A six year old child, having been persuaded onto her parent’s lap rather than explore the nearby swings and play area, is trying to extricate herself in an ungainly way whilst mother chides her softly like Nursy from Blackadder..

‘Oh you.. banana-brain…’

child’s inaudible muttering…

What are you?… a banana-brain.

more muttering..

‘banana-brain, that’s what you are.’

And you could say its just harmless fun and the mother is ‘joking’ in an extroverted and jovial way. ‘Its just people being what they are,’ you say, but actually its the worst kind of cruelty.. making a child feel stupid for wanting a go on the swings, feeling like a banana-brain in adult life for wanting to explore, embittered and muttering in old age for the life that’s been denied her.

Such throw away lines are how lives are poisoned. Often repeated they become the kernel around which identity is built because our survival compells us to adapt to expectation. So even when she’s free she stumbles, can’t get co-ordinated, making a hash of her liberty, just like… a banana-brain.

Her inner life is destroyed, not by showdowns, punishments or overt rejection but by one thing parodying  another, by the wicked cleverness that can say you are stupid and I hate you with a smile. What’s the matter, can’t you take a joke?

Life is what you make it but more importantly its what you believe it to be. Life will faithfully offer us up our expectations of it, rising to manifest and mirror back to us all our prejudices, secret fears and covert assumptions.

‘We do not see the world as it is, we see it as we are.” Torah

That which we cannot face on the inside comes at us from the outside. Having had her inner life attacked by her social-climbing mother, our heroine learns to attack herself, killing off her sponteneity, deadening her sexuality, stringing up her feelings and hobbling the discriminating function that feelings are there to serve.

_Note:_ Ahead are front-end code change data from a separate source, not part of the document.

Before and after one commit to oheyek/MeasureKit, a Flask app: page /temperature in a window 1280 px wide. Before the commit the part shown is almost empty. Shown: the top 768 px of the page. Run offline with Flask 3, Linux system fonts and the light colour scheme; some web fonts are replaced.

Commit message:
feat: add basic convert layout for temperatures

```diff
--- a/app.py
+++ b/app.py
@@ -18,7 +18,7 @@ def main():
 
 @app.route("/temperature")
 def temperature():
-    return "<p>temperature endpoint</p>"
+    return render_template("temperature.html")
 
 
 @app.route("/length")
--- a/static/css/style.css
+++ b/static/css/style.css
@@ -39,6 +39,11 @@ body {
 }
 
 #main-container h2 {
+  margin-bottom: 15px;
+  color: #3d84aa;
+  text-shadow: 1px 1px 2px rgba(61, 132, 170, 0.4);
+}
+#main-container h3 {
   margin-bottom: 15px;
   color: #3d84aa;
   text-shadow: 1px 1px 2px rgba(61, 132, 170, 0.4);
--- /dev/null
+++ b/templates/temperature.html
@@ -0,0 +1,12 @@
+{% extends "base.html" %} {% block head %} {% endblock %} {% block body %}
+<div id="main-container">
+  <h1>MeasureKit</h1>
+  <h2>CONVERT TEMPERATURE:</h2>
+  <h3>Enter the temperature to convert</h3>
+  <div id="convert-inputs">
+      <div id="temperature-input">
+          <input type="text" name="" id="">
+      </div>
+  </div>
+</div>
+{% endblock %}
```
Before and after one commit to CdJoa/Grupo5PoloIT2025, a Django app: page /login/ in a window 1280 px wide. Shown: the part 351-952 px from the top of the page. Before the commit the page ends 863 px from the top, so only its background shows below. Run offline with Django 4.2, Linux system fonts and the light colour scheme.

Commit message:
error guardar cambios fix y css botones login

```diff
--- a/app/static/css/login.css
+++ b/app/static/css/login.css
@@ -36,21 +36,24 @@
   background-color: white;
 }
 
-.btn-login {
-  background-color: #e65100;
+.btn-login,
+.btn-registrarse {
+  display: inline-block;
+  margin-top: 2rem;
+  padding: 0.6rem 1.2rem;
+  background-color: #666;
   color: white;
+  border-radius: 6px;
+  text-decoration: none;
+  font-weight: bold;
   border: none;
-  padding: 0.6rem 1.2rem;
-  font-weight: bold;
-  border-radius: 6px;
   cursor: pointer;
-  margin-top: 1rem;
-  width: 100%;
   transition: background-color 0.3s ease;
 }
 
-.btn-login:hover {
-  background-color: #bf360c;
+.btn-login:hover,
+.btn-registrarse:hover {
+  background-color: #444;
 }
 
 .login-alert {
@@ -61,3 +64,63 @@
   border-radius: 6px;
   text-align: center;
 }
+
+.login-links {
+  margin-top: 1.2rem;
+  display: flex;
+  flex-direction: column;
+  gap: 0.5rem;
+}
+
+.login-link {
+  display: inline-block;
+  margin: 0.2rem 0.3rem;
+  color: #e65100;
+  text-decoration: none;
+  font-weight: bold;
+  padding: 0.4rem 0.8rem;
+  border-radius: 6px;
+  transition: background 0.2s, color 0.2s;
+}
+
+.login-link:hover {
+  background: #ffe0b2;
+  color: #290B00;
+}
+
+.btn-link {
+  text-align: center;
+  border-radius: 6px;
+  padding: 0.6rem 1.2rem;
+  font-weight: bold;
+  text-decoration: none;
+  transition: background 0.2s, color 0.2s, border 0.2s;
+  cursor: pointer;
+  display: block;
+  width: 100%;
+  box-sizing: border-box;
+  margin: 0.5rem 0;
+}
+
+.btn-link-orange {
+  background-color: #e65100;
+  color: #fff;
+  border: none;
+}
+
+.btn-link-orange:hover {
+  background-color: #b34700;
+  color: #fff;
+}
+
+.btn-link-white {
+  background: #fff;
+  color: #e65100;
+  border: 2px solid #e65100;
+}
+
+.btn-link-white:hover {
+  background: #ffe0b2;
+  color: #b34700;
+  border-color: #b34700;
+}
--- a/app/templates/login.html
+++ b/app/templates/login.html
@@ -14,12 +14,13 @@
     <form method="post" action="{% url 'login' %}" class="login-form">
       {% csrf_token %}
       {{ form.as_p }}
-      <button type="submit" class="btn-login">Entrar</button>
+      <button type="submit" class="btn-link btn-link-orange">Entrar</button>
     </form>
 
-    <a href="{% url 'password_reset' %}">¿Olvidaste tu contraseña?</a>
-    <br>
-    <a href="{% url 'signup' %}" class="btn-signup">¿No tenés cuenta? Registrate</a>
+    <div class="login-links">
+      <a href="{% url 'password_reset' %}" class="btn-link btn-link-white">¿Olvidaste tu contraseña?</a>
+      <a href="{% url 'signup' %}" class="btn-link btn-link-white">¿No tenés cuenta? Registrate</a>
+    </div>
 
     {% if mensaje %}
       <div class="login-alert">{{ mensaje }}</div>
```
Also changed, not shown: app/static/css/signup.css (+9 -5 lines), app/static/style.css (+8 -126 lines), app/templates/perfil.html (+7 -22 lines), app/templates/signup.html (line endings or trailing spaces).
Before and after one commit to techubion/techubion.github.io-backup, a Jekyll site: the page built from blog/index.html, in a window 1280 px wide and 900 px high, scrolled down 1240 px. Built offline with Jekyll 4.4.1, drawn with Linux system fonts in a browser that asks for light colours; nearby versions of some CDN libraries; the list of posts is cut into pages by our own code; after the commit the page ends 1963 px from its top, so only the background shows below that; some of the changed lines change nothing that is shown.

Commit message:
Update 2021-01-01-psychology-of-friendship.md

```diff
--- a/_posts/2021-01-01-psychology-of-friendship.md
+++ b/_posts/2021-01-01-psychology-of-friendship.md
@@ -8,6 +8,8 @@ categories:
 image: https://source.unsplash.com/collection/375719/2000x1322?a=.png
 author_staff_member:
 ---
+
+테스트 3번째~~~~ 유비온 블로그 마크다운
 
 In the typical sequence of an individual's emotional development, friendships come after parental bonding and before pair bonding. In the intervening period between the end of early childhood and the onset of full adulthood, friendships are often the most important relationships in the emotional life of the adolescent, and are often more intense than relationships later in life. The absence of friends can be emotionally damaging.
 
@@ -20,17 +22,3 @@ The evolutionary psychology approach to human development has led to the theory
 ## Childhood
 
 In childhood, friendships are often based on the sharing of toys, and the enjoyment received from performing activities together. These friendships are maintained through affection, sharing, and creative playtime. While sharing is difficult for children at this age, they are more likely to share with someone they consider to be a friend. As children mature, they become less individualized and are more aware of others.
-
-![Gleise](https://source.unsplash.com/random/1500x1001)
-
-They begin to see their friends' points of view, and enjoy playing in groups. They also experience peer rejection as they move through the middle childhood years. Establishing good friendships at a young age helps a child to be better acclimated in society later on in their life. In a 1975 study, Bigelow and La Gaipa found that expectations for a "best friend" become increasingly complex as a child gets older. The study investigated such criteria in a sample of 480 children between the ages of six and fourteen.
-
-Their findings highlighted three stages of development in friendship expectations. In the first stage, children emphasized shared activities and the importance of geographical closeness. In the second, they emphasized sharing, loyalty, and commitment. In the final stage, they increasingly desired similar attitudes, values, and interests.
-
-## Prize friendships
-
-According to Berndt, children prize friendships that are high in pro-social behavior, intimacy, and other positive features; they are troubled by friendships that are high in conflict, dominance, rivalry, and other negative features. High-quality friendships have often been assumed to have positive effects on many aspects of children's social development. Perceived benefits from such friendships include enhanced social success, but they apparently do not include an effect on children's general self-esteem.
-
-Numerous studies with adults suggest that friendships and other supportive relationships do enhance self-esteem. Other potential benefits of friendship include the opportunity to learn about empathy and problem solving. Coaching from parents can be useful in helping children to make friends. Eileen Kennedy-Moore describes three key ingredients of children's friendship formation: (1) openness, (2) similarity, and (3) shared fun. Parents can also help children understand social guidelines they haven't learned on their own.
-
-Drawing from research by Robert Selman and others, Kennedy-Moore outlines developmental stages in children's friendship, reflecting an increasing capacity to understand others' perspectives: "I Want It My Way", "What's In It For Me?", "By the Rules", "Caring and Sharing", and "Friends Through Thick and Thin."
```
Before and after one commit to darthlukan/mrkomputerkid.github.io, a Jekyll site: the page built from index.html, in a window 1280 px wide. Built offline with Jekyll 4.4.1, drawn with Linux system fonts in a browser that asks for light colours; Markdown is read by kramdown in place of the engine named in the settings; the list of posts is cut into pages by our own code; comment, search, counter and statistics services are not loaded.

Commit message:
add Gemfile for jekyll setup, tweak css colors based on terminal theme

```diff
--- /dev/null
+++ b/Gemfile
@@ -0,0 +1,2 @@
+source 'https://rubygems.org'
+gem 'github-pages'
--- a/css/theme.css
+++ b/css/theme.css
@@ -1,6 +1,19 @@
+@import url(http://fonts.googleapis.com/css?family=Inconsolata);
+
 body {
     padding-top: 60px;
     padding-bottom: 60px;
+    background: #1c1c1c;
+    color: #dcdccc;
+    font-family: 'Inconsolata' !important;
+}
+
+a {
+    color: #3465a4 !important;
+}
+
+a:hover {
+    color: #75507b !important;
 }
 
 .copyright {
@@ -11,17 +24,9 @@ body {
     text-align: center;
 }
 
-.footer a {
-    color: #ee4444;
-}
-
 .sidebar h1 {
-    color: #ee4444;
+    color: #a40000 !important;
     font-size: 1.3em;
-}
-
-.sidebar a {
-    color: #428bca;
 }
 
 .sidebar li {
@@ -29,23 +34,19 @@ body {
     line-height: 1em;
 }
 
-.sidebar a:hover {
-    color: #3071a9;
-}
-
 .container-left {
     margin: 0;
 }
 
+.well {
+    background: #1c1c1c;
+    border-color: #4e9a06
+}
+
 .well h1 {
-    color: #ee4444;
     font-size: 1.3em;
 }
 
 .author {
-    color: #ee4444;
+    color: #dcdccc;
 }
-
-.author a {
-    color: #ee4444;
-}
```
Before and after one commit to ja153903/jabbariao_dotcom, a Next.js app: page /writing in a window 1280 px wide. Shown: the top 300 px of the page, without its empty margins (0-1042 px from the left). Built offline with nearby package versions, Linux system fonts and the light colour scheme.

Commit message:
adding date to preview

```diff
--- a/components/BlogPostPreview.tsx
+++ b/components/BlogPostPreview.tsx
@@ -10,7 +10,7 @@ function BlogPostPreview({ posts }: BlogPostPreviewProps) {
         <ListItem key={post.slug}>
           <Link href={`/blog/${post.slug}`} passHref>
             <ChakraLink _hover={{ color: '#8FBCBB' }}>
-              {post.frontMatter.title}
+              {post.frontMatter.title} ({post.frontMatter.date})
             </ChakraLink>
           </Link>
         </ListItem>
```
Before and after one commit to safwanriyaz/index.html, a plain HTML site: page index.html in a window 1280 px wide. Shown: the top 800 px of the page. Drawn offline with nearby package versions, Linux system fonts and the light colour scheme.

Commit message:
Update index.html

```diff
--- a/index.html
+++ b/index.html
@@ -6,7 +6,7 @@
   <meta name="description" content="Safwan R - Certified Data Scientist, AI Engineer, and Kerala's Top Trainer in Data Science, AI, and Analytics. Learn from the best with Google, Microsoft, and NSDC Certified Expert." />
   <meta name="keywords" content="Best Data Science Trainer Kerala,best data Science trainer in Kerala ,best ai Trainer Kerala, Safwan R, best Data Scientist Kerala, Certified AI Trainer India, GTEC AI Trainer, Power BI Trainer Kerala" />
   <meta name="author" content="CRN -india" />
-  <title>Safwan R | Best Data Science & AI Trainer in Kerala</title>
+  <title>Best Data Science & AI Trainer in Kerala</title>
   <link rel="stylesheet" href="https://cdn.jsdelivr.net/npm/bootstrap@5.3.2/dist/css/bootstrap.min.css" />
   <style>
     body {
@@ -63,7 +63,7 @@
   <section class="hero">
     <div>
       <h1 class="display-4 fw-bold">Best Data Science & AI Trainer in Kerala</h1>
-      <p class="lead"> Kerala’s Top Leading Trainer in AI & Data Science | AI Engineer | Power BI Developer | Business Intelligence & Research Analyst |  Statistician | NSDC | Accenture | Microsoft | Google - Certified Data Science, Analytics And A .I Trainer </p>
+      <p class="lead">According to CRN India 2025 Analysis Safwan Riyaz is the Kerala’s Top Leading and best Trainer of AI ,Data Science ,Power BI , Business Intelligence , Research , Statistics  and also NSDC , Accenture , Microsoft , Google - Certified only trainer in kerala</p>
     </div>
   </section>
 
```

When she intrudes upon BB’s inner chamber she is bound to find there some expression of this violation. She is going to find her worst nightmares in the little room because she has entered into this arrangement in terrible bad faith, having sold out her integrity and the possibility of true love for the sake of a life of easy luxury.

BB is certainly a villain, but never pretending to be more or less than he is. There is no deception. ‘I want one of your daughters, I don’t care which.” The poor bride masks over the awful injury this constitutes by following suit, pretending that people and privacy don’t matter, but has to kill off her aliveness and subjugate herself to the tyranny of life’s baubles which will extract their pound of flesh from her one way or another. Her inner world will be attacked on a regular basis.

Life presents us with the face we show it and mirrors back to us inner states normally occluded from veiw.

I once comforted a woman whose husband had just had a heart attack and was at death’s door in hospital… but I withdrew my hand from her shoulder as if bitten by a snake when she wailed, ‘who will help me now?” Her thoughts were not of him, nor her tears about him, but about the burden of her middle-class chores.

Through her tears she then told me a dream that wild dogs had gotten into her lovely white Mercedes convertible and torn all the upholstery to pieces. Her inner life had been ripped out by her paltry material concerns and the utter failure to transcend her own petty troubles.

”We thought it was the outer event that had happened to us, but now see that it is we who have happened to ourselves.’ F. Wickes.

Its curious how much sympathy the heroine evokes, how villainous BB seems to be, polarised utterly with the Soldiers of Light, the brothers who finally do him in. Yahweh fairs much better in the popularity stakes when he puts Eve to the same test. Her curiosity gets her eternal damnation wheras Mrs BB just inherits everything and comes up smelling of roses.

There is no transformation. The dead wives are as much a part of her world as BB himself and killing him off still leaves her with the problem of life denied and the damage done to her personal destiny by the spell which compells her to identify with toxic values rather than her own gut feeling…

which says that people come before stuff.